A lot of attention is being paid lately to the academic failings of the US school system. President Bush, seeking to redress the situation, says he wants to be known as the ``education president.''
Educators, and state and federal officials, are particularly worried about the United States lagging behind in science and mathematics - the technical skills most needed to compete with Japan, South Korea, and West Germany, among others.
Time magazine recently cited an Educational Testing Service study of five countries and a number of Canadian provinces. The study found that American 13-year-olds ranked last in mathematics and nearly last in science.
In a survey of 17 countries by the International Association for the Evaluation of Educational Achievement, American ninth-graders were down with students from Singapore and Thailand in 14th place in science.
John Silber, the controversial president of Boston University, writes in a new book that ``standards today are derisory by standards that were operative in ordinary little country schools a hundred years ago.''
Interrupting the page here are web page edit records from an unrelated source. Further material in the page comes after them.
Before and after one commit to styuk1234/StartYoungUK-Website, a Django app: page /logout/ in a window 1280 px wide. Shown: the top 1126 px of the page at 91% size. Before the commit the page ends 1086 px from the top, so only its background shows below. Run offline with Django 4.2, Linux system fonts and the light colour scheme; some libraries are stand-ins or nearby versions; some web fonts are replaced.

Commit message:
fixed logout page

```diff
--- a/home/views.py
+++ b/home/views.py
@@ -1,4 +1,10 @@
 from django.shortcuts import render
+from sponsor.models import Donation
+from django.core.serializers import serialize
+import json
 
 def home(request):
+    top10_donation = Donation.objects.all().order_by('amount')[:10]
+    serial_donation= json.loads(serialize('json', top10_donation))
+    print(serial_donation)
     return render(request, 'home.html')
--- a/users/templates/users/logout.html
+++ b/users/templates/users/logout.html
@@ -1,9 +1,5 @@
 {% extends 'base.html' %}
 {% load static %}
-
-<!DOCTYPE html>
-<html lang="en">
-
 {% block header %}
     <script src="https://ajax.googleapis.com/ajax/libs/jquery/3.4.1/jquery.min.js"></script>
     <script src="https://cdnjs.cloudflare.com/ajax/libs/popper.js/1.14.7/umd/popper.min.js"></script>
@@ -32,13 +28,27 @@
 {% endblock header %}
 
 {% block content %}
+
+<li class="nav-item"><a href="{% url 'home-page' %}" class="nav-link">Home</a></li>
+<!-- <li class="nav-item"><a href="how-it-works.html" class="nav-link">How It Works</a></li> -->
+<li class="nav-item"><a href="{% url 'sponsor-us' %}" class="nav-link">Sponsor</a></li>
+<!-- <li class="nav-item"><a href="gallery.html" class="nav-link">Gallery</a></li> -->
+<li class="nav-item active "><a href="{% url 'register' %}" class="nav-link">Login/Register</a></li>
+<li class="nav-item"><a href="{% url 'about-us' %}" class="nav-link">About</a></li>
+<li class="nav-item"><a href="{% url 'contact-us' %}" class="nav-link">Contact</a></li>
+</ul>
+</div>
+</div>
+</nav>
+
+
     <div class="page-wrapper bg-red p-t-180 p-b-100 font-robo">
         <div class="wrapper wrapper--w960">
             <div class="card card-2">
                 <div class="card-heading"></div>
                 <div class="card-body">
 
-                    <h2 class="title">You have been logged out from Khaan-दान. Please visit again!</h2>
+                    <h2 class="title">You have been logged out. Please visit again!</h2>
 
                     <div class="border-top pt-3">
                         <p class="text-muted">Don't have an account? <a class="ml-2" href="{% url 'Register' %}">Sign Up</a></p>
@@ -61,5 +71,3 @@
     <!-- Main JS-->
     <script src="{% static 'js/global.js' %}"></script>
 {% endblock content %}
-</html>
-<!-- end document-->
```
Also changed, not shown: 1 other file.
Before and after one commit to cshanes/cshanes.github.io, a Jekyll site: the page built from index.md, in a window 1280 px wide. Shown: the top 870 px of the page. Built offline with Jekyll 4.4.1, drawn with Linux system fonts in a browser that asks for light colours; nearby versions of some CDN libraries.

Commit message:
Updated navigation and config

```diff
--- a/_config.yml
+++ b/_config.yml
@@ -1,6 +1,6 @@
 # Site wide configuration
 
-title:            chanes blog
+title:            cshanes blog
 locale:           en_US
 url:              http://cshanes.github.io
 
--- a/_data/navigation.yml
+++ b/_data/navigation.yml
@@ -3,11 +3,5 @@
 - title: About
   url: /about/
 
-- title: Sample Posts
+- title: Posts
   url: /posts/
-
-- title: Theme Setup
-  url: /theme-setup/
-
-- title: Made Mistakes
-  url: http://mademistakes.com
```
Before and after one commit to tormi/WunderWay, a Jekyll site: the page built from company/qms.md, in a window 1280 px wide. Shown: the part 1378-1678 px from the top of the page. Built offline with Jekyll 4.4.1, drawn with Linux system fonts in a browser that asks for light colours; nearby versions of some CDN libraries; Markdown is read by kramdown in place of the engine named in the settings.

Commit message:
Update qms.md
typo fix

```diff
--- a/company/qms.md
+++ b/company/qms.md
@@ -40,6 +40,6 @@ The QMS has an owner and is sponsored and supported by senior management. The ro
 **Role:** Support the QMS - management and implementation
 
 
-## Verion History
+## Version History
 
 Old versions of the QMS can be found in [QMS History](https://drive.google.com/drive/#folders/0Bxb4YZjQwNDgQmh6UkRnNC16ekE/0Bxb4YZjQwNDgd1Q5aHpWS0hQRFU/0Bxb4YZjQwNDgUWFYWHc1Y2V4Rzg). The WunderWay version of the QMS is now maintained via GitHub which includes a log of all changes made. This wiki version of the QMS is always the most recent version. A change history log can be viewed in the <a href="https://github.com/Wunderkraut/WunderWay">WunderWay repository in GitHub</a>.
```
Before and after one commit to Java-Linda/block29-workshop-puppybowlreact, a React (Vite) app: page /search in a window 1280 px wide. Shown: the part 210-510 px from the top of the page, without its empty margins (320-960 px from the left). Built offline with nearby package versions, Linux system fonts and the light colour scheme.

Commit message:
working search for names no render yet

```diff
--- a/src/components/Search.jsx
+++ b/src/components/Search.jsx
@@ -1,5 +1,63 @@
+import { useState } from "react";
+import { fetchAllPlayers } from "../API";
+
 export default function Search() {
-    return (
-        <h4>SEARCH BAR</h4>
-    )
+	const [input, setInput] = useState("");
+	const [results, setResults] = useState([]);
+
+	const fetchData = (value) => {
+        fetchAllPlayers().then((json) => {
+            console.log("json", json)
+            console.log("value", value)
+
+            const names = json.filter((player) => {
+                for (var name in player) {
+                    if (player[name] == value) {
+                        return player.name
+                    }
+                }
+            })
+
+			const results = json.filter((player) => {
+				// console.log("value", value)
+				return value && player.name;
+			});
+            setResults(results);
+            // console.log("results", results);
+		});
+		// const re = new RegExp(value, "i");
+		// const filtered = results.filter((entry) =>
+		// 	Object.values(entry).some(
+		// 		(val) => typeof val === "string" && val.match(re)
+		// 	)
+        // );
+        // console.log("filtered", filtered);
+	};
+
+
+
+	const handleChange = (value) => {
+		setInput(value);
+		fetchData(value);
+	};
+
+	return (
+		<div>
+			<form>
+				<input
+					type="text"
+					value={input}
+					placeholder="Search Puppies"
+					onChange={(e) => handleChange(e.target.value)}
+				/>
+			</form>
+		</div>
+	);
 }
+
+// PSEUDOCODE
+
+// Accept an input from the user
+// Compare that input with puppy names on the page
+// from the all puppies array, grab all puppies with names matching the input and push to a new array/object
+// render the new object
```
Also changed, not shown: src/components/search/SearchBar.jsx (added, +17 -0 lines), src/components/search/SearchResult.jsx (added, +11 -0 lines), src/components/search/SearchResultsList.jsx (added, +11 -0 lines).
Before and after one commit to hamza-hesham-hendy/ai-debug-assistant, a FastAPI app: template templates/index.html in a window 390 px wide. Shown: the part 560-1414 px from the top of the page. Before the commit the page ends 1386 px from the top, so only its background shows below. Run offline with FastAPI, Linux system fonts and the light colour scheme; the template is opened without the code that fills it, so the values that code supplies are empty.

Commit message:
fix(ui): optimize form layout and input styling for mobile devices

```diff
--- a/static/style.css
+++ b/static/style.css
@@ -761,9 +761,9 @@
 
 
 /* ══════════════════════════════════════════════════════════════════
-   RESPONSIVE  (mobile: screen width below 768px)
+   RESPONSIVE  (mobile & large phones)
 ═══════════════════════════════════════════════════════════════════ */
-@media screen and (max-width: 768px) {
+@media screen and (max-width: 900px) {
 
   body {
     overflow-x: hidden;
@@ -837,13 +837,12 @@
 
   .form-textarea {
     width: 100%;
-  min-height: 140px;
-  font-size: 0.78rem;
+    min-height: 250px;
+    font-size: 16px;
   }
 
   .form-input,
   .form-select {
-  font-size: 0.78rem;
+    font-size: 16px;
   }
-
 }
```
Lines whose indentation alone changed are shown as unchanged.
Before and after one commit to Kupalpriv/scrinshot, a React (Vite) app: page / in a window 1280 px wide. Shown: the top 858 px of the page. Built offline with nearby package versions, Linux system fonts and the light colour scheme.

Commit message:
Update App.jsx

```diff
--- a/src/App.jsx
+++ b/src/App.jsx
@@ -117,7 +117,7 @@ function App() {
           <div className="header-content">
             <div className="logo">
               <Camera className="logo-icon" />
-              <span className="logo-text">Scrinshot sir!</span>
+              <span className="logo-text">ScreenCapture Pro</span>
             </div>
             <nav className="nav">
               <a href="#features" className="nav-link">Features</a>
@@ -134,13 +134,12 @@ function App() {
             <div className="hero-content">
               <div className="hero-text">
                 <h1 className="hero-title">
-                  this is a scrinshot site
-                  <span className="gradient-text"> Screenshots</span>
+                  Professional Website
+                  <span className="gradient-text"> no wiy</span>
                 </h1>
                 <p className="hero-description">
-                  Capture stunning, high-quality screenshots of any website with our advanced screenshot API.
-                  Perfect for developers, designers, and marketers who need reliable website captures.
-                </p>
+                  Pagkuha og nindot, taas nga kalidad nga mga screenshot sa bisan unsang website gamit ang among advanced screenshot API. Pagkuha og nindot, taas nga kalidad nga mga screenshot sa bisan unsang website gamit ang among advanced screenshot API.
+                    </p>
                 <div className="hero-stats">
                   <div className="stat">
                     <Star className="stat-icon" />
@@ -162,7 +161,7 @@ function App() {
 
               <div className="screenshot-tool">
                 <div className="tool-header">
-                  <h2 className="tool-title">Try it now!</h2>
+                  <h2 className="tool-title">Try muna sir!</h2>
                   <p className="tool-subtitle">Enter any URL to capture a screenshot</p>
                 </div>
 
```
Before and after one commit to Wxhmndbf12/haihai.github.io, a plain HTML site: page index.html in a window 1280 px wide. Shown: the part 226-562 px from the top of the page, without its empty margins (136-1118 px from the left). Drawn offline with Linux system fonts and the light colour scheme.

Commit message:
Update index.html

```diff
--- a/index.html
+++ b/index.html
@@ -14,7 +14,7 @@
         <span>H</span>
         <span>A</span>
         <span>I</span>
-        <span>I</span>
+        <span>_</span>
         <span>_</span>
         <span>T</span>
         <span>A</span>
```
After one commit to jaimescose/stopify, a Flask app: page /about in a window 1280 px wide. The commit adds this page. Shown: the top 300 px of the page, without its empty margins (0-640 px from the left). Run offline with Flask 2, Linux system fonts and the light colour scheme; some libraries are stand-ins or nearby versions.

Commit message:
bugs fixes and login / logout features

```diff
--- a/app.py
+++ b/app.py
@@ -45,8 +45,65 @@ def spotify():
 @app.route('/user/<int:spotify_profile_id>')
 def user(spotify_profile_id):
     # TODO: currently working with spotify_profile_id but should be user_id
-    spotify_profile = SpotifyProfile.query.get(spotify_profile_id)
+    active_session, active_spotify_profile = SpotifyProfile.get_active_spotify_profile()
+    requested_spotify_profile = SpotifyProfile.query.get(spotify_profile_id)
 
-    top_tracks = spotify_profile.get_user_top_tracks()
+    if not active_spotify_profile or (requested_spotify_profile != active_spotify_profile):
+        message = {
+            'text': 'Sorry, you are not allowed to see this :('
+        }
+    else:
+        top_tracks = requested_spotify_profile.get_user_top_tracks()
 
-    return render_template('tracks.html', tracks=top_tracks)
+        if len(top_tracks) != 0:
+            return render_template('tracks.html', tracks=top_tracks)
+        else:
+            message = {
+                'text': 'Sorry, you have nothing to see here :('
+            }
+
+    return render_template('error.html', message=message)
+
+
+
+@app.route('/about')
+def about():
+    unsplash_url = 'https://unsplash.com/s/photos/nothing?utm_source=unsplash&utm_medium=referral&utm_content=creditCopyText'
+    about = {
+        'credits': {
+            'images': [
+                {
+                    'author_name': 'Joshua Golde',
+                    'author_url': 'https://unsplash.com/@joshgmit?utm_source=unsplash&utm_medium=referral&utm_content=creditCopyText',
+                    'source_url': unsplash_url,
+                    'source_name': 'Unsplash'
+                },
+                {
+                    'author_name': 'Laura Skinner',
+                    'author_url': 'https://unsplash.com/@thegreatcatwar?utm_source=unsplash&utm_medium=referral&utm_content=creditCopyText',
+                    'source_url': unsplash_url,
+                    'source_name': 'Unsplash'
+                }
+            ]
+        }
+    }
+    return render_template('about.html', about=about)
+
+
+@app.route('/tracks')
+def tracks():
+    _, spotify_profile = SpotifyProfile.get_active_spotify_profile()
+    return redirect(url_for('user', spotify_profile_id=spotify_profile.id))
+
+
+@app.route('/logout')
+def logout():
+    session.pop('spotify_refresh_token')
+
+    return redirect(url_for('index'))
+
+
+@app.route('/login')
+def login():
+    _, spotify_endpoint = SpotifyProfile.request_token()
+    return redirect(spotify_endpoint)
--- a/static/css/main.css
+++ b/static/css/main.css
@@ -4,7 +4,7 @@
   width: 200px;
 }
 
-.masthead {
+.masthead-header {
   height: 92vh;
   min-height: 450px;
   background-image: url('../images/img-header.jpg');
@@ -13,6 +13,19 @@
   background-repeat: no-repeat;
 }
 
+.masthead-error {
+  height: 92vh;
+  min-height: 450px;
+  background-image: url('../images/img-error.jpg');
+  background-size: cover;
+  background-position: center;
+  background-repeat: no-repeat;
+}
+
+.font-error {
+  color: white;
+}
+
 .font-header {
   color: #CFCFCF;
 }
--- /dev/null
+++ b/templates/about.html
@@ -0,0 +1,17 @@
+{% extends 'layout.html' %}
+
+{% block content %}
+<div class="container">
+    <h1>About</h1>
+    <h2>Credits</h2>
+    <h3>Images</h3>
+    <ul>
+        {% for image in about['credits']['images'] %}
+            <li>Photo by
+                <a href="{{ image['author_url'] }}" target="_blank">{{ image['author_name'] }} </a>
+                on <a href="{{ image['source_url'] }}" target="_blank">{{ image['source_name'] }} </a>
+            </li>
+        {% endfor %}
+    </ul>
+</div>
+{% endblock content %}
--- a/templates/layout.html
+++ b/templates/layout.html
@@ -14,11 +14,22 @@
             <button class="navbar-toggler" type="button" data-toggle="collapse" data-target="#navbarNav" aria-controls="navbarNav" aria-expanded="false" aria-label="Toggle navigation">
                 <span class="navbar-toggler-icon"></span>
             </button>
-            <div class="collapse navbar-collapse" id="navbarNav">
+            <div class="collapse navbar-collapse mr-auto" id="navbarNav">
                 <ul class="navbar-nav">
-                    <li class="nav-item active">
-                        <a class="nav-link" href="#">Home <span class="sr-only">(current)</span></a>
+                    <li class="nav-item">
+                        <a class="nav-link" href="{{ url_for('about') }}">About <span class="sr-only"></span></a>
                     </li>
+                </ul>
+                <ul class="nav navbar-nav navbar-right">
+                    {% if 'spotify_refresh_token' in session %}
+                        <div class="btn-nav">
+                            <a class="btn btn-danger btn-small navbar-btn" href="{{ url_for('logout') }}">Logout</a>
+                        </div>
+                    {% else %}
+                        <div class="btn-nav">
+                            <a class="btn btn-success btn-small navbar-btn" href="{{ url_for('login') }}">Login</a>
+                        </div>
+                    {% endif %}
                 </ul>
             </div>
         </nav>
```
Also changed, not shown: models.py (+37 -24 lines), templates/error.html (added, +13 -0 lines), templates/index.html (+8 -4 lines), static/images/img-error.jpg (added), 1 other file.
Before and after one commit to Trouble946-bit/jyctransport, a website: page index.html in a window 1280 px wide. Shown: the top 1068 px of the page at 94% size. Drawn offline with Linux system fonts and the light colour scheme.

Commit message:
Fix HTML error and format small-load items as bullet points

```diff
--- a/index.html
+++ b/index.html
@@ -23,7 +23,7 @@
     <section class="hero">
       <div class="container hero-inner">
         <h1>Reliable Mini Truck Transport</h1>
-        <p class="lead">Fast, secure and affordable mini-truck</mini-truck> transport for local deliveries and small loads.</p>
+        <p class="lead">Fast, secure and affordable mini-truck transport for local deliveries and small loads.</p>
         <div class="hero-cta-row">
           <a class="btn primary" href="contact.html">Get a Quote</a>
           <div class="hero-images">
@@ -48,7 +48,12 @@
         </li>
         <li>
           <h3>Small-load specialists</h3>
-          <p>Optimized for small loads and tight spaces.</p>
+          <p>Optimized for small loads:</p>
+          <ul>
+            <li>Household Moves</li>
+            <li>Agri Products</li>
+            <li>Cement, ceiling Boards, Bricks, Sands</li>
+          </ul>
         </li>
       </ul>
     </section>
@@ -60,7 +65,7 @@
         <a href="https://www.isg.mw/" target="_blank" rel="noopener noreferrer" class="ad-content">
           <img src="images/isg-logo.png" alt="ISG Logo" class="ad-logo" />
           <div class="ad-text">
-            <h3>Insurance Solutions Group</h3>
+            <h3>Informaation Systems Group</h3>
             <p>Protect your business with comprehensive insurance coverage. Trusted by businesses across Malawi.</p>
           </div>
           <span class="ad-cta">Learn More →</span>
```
Some say that as a result of these deficiencies among our young, the economy and even national security is at risk.
Last month, President Bush held an education summit with governors to deal with the crisis. Proposals included giving parents the freedom to choose which schools their children will attend, encouraging businesses and schools to come up with new training programs, attracting more teaching talent by making it easier for career-switchers to become teachers, and by requiring competency tests for students and teachers.
Many of these steps are worthwhile. It is good that there is high-level focus on these educational shortcomings. But while we try to teach our children to be better mathematicians, there is another essential missing in the overall educational equation. It is emphasis not on the nuts and bolts of schooling, but on ethics.
Everyone seems to agree that students need better training in the three R's, but they have been short-changed in lessons on how to make moral choices.
When my daughter was admitted to a well-known college some years ago, and I attended a briefing session for parents, I was startled at the confident manner in which the college president disclaimed all responsibility on the part of his staff for moral counseling. The college's position was that in the overnight transition from high school to college, students had become adults and were responsible for themselves.
Ethical studies were best left to parents and the churches.
That has changed somewhat, given some recent much-publicized instances of stockbrokers, politicians, and evangelists who have gone wrong. Some universities and business schools have reinstituted courses for the study of ethics.
But there is still a vast wasteland of disinterest in ethics.
There should not be, for there is clearly a need for earlier ethical head-clearing. A recent survey of American high school seniors by the international Pinnacle Group public relations company came up with these disturbing findings:
59 percent said they would face six months' probation on an illegal deal to make $10 million.
36 percent would plagiarize to pass a test.
67 percent would inflate expense accounts.
50 percent would pad an insurance claim.
66 percent would lie to achieve a business objective.
This is a sorry state of affairs. We should not be apologetic for instructing our children that financial success is without point unless accompanied by integrity, honesty, and a deepening sense of non-material values.
The relegation of ethical studies may be just as major a crisis as our backwardness in mathematics and science. Why should ethics not be stressed as vigorously in school as it should be in the home?